TASK DETAILS: Would you print each of the entries below precisely as given?

SUPPLIED RECORDS:

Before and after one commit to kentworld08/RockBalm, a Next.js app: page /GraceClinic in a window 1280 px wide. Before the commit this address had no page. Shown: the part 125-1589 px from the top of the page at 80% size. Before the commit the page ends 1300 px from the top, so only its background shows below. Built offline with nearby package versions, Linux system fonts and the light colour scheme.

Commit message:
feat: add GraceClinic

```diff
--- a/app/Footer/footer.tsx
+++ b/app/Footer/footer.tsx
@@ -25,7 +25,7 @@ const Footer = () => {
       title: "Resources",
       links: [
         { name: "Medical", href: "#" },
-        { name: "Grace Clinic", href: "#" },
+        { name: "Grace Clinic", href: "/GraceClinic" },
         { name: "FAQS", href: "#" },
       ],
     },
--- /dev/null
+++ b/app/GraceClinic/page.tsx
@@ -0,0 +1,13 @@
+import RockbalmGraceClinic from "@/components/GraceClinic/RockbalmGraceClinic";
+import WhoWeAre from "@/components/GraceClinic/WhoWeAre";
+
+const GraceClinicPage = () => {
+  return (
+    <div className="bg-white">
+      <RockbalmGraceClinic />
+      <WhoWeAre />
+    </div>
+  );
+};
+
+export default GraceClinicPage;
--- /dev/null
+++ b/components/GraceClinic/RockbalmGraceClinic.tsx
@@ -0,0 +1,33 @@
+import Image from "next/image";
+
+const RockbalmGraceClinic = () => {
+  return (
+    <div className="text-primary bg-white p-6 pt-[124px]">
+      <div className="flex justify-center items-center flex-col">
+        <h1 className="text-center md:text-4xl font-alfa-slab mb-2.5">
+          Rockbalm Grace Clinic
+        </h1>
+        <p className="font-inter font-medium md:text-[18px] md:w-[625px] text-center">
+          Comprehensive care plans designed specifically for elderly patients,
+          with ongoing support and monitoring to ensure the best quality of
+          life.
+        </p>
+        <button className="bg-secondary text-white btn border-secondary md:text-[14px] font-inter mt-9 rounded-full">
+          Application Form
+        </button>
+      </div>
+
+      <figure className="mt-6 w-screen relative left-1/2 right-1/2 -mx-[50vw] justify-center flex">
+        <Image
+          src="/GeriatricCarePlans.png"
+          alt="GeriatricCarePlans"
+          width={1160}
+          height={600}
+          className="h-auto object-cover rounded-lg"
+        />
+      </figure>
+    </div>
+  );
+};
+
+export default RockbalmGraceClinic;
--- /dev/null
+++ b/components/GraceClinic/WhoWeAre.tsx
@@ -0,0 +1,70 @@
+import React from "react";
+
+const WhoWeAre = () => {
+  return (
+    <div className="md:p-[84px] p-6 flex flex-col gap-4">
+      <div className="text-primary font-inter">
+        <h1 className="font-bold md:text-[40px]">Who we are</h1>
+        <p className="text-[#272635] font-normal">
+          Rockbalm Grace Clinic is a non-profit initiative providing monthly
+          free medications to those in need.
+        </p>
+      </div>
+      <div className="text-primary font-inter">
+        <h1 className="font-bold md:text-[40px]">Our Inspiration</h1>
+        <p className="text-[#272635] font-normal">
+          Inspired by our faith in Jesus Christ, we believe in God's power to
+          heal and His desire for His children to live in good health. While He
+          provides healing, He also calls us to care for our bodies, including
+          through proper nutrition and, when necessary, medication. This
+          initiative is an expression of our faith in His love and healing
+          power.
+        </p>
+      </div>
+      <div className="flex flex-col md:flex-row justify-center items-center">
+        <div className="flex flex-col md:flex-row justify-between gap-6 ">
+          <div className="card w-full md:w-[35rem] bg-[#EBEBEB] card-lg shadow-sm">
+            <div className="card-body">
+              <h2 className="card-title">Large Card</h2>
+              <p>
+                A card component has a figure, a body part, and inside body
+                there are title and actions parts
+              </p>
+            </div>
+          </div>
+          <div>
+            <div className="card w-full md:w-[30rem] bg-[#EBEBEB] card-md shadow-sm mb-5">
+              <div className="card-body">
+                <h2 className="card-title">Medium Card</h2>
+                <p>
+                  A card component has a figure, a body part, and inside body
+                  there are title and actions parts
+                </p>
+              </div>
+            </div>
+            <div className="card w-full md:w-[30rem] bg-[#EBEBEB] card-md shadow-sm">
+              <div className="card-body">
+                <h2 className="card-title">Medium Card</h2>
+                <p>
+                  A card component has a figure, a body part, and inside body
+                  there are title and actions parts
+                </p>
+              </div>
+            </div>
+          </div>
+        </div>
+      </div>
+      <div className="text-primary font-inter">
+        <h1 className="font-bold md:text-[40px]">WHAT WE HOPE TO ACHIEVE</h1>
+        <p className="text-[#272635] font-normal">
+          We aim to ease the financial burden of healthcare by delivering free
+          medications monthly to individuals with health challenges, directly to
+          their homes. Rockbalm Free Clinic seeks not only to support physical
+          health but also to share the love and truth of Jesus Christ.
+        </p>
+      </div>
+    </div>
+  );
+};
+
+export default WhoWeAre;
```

WRITTEN RESPONSE:
Before and after one commit to kentworld08/RockBalm, a Next.js app: page /GraceClinic in a window 1280 px wide. Before the commit this address had no page. Shown: the part 125-1589 px from the top of the page at 80% size. Before the commit the page ends 1300 px from the top, so only its background shows below. Built offline with nearby package versions, Linux system fonts and the light colour scheme.

Commit message:
feat: add GraceClinic

```diff
--- a/app/Footer/footer.tsx
+++ b/app/Footer/footer.tsx
@@ -25,7 +25,7 @@ const Footer = () => {
       title: "Resources",
       links: [
         { name: "Medical", href: "#" },
-        { name: "Grace Clinic", href: "#" },
+        { name: "Grace Clinic", href: "/GraceClinic" },
         { name: "FAQS", href: "#" },
       ],
     },
--- /dev/null
+++ b/app/GraceClinic/page.tsx
@@ -0,0 +1,13 @@
+import RockbalmGraceClinic from "@/components/GraceClinic/RockbalmGraceClinic";
+import WhoWeAre from "@/components/GraceClinic/WhoWeAre";
+
+const GraceClinicPage = () => {
+  return (
+    <div className="bg-white">
+      <RockbalmGraceClinic />
+      <WhoWeAre />
+    </div>
+  );
+};
+
+export default GraceClinicPage;
--- /dev/null
+++ b/components/GraceClinic/RockbalmGraceClinic.tsx
@@ -0,0 +1,33 @@
+import Image from "next/image";
+
+const RockbalmGraceClinic = () => {
+  return (
+    <div className="text-primary bg-white p-6 pt-[124px]">
+      <div className="flex justify-center items-center flex-col">
+        <h1 className="text-center md:text-4xl font-alfa-slab mb-2.5">
+          Rockbalm Grace Clinic
+        </h1>
+        <p className="font-inter font-medium md:text-[18px] md:w-[625px] text-center">
+          Comprehensive care plans designed specifically for elderly patients,
+          with ongoing support and monitoring to ensure the best quality of
+          life.
+        </p>
+        <button className="bg-secondary text-white btn border-secondary md:text-[14px] font-inter mt-9 rounded-full">
+          Application Form
+        </button>
+      </div>
+
+      <figure className="mt-6 w-screen relative left-1/2 right-1/2 -mx-[50vw] justify-center flex">
+        <Image
+          src="/GeriatricCarePlans.png"
+          alt="GeriatricCarePlans"
+          width={1160}
+          height={600}
+          className="h-auto object-cover rounded-lg"
+        />
+      </figure>
+    </div>
+  );
+};
+
+export default RockbalmGraceClinic;
--- /dev/null
+++ b/components/GraceClinic/WhoWeAre.tsx
@@ -0,0 +1,70 @@
+import React from "react";
+
+const WhoWeAre = () => {
+  return (
+    <div className="md:p-[84px] p-6 flex flex-col gap-4">
+      <div className="text-primary font-inter">
+        <h1 className="font-bold md:text-[40px]">Who we are</h1>
+        <p className="text-[#272635] font-normal">
+          Rockbalm Grace Clinic is a non-profit initiative providing monthly
+          free medications to those in need.
+        </p>
+      </div>
+      <div className="text-primary font-inter">
+        <h1 className="font-bold md:text-[40px]">Our Inspiration</h1>
+        <p className="text-[#272635] font-normal">
+          Inspired by our faith in Jesus Christ, we believe in God's power to
+          heal and His desire for His children to live in good health. While He
+          provides healing, He also calls us to care for our bodies, including
+          through proper nutrition and, when necessary, medication. This
+          initiative is an expression of our faith in His love and healing
+          power.
+        </p>
+      </div>
+      <div className="flex flex-col md:flex-row justify-center items-center">
+        <div className="flex flex-col md:flex-row justify-between gap-6 ">
+          <div className="card w-full md:w-[35rem] bg-[#EBEBEB] card-lg shadow-sm">
+            <div className="card-body">
+              <h2 className="card-title">Large Card</h2>
+              <p>
+                A card component has a figure, a body part, and inside body
+                there are title and actions parts
+              </p>
+            </div>
+          </div>
+          <div>
+            <div className="card w-full md:w-[30rem] bg-[#EBEBEB] card-md shadow-sm mb-5">
+              <div className="card-body">
+                <h2 className="card-title">Medium Card</h2>
+                <p>
+                  A card component has a figure, a body part, and inside body
+                  there are title and actions parts
+                </p>
+              </div>
+            </div>
+            <div className="card w-full md:w-[30rem] bg-[#EBEBEB] card-md shadow-sm">
+              <div className="card-body">
+                <h2 className="card-title">Medium Card</h2>
+                <p>
+                  A card component has a figure, a body part, and inside body
+                  there are title and actions parts
+                </p>
+              </div>
+            </div>
+          </div>
+        </div>
+      </div>
+      <div className="text-primary font-inter">
+        <h1 className="font-bold md:text-[40px]">WHAT WE HOPE TO ACHIEVE</h1>
+        <p className="text-[#272635] font-normal">
+          We aim to ease the financial burden of healthcare by delivering free
+          medications monthly to individuals with health challenges, directly to
+          their homes. Rockbalm Free Clinic seeks not only to support physical
+          health but also to share the love and truth of Jesus Christ.
+        </p>
+      </div>
+    </div>
+  );
+};
+
+export default WhoWeAre;
```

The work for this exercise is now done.